Willingness to Not Have Biological Children. It ain't happenin' here. It's part personal choice, and part genetic reason for not wanting to pass on certain conditions that make life very difficult, and part the physical risk that I would be taking with my body due to several deformities. I'm open to adoption, but as for my body, I've already decided to schedule tubal ligation before my marriage begins. If a man cannot deal with not passing along his own genes via my body, he's not right for me, and I'm not right for him.

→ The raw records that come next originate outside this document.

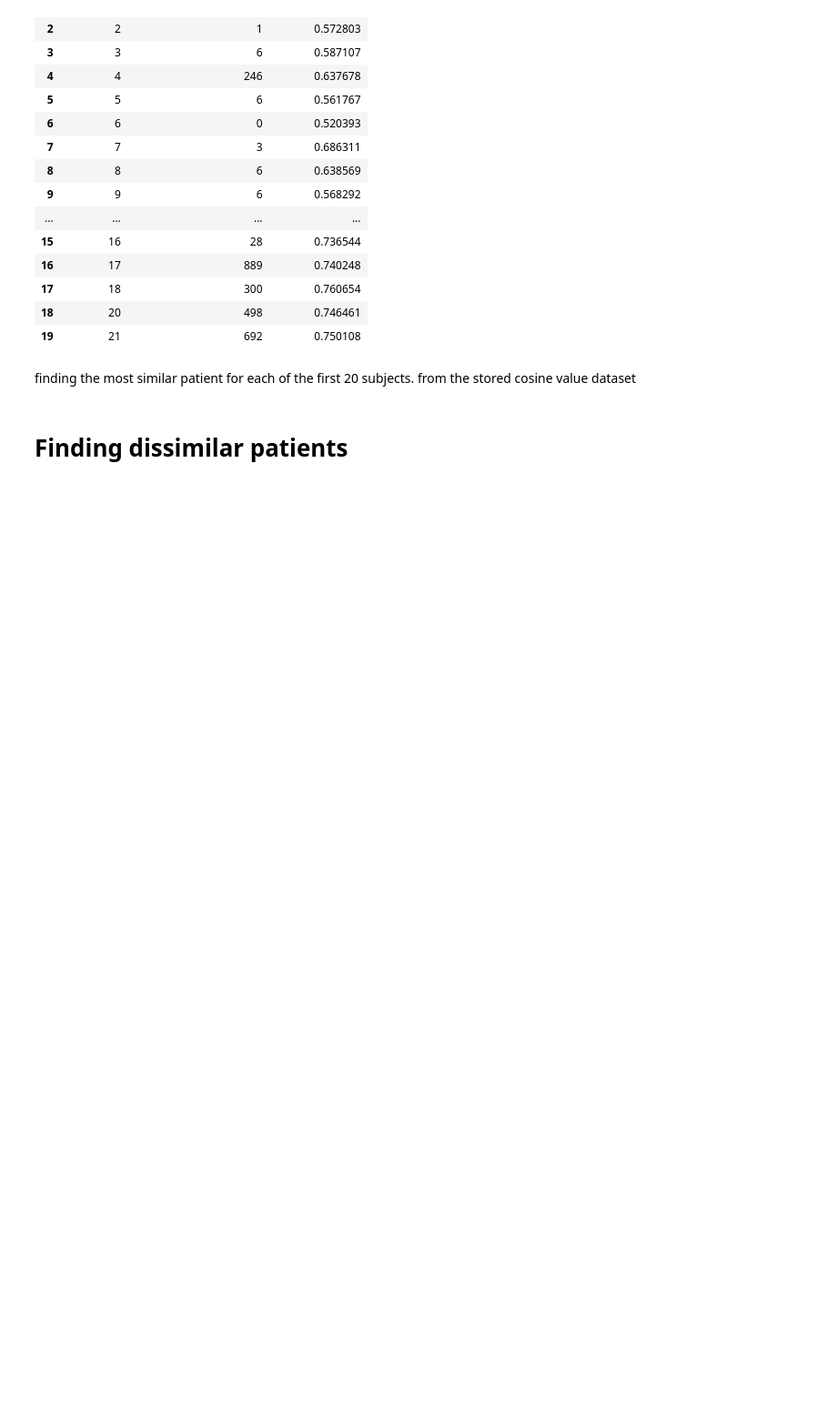
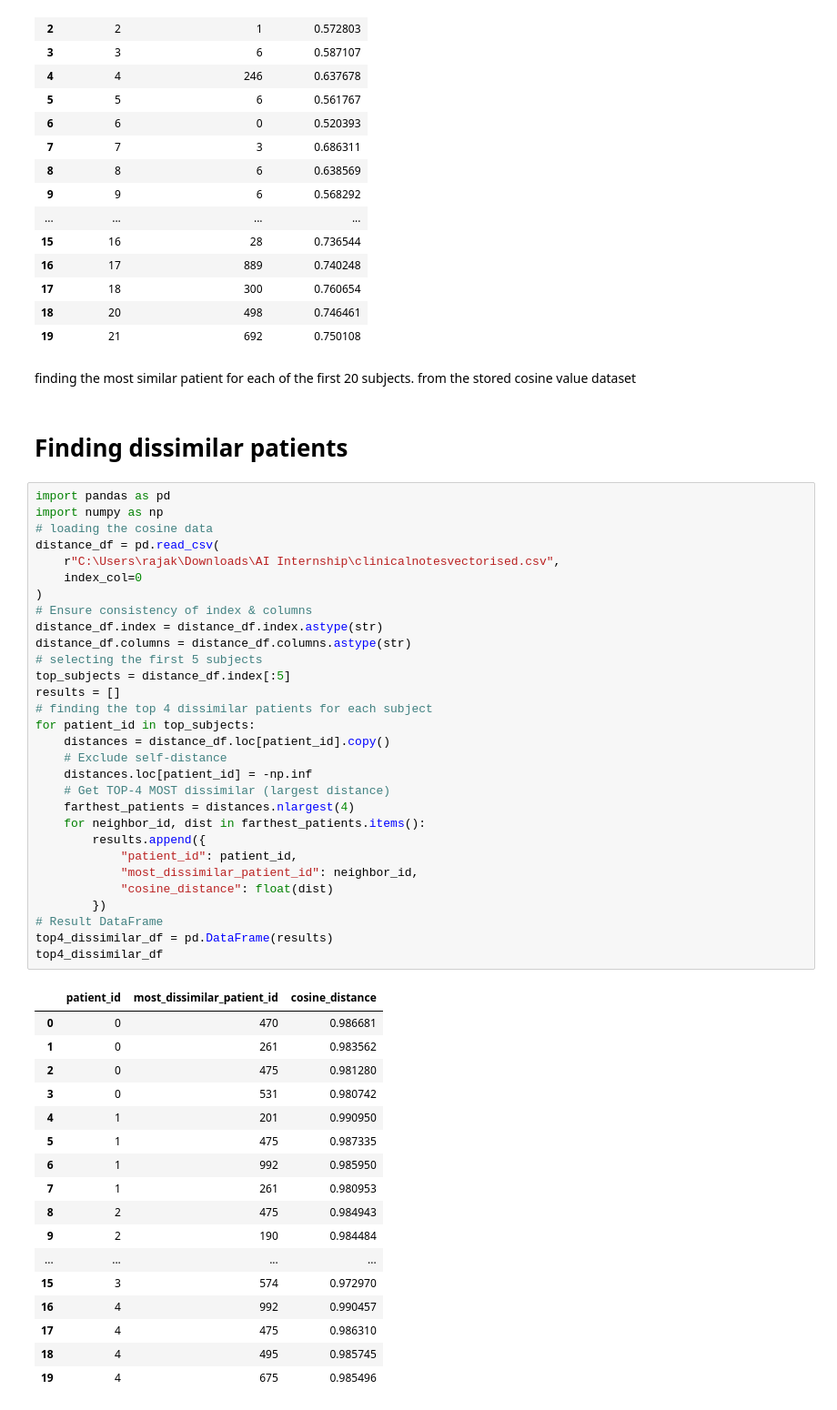
Before and after one commit to rajagowtham0/Week-2, a Jupyter notebook: Week2-Day3.ipynb, the cells around one changed output. Shown at 91% size. Drawn from its saved outputs; the diff is of its cells as text; blank space fills up the shorter version.

Commit message:
found the dissimilar patients for the top subjects

```diff
--- a/Week2-Day3.ipynb
+++ b/Week2-Day3.ipynb
@@ -387,3 +387,51 @@ most_similar_df
 finding the most similar patient for each of the first 20 subjects. from the stored cosine value dataset
 # %% [markdown]
 # Finding dissimilar patients
+# %%
+import pandas as pd
+import numpy as np
+# loading the cosine data
+distance_df = pd.read_csv(
+    r"C:\Users\rajak\Downloads\AI Internship\clinicalnotesvectorised.csv",
+    index_col=0
+)
+# Ensure consistency of index & columns
+distance_df.index = distance_df.index.astype(str)
+distance_df.columns = distance_df.columns.astype(str)
+# selecting the first 5 subjects
+top_subjects = distance_df.index[:5]
+results = []
+# finding the top 4 dissimilar patients for each subject
+for patient_id in top_subjects:
+    distances = distance_df.loc[patient_id].copy()
+    # Exclude self-distance
+    distances.loc[patient_id] = -np.inf
+    # Get TOP-4 MOST dissimilar (largest distance)
+    farthest_patients = distances.nlargest(4)
+    for neighbor_id, dist in farthest_patients.items():
+        results.append({
+            "patient_id": patient_id,
+            "most_dissimilar_patient_id": neighbor_id,
+            "cosine_distance": float(dist)
+        })
+# Result DataFrame
+top4_dissimilar_df = pd.DataFrame(results)
+top4_dissimilar_df
+# %% [output]
+|  | patient_id | most_dissimilar_patient_id | cosine_distance |
+| 0 | 0 | 470 | 0.986681 |
+| 1 | 0 | 261 | 0.983562 |
+| 2 | 0 | 475 | 0.981280 |
+| 3 | 0 | 531 | 0.980742 |
+| 4 | 1 | 201 | 0.990950 |
+| 5 | 1 | 475 | 0.987335 |
+| 6 | 1 | 992 | 0.985950 |
+| 7 | 1 | 261 | 0.980953 |
+| 8 | 2 | 475 | 0.984943 |
+| 9 | 2 | 190 | 0.984484 |
+| ... | ... | ... | ... |
+| 15 | 3 | 574 | 0.972970 |
+| 16 | 4 | 992 | 0.990457 |
+| 17 | 4 | 475 | 0.986310 |
+| 18 | 4 | 495 | 0.985745 |
+| 19 | 4 | 675 | 0.985496 |
```
Also changed, not shown: parts of 3 cells of this notebook.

Feminism. I believe in equal rights and equal opportunities regardless of gender, and (pertaining to egalitarianism) roles in a marriage based on individual skills and personalities, not predetermined cultural gender "requirements." Any man who disagrees with this concept (in other words, if he is not a feminist) is not going to get very far in a relationship with me. I am a strong woman who both does and does not fit into the cultural "norms" of "femininity." Putting me in a box will just end up creating a ticking time bomb--something's gonna have to give, and since I'm quite hard-headed, well...

Multiple Interests. I've spent some time on some dating sites, and one of the biggest red flags for me is someone who talks about one thing all the time, whether it be God, sports, or any other topic, even ones with which I agree or share an interest. Look, I'm a Christian. I love Jesus. But I'm also human with secular interests. While my faith can and does influence how I react in many, many facets of my life, I don't talk about the Lord every waking moment of the day. Heck, I don't think about the Lord all the time, either. In fact, because I've witnessed spiritual abuse in many forms, I don't trust someone who does talk about Jesus all the time. Who is that holy besides the Lord? It strikes me as being either false piety or, at the very least, a personality that would make me feel like a dirty soul no matter what I did or said. In other words... be real. There's more to life than _______. Seriously.

Now, this is not a huge list. There are a couple other items (for example, no smoking, someone not quite my biological parents' age (46, 47) or older, and I'd prefer being with someone who hasn't been married before, at least for my first ever relationship), but even if I included those items, it's still a short list. But...

There is a but.

I live in the Ozarks, in Missouri. The conservative Bible belt. There are people around here like me, but we don't always encounter one another. So, to find someone who is Christian (but not overly pious), not hell-bent on passing on his own genes, moderate/independent/democratic, egalitarian, feminist, and supportive of my passions with whom I have chemistry in this area of the country, well...

...it does suddenly make sense why I've never had a boyfriend. I may not have unreasonable expectations, but that combination isn't exactly everywhere around here. Besides, there's this one internet meme that rings particularly true with me:






And incidentally, my dad's the one who exemplifies pretty much most of that list. A man's got a pretty tough example to which he has to live up to win my heart. :)

Besides... as much as I'd love to have a relationship, I've finally arrived to that place in my life where, if it never happens, it's no biggie (most days, anyway). It's a good place to be.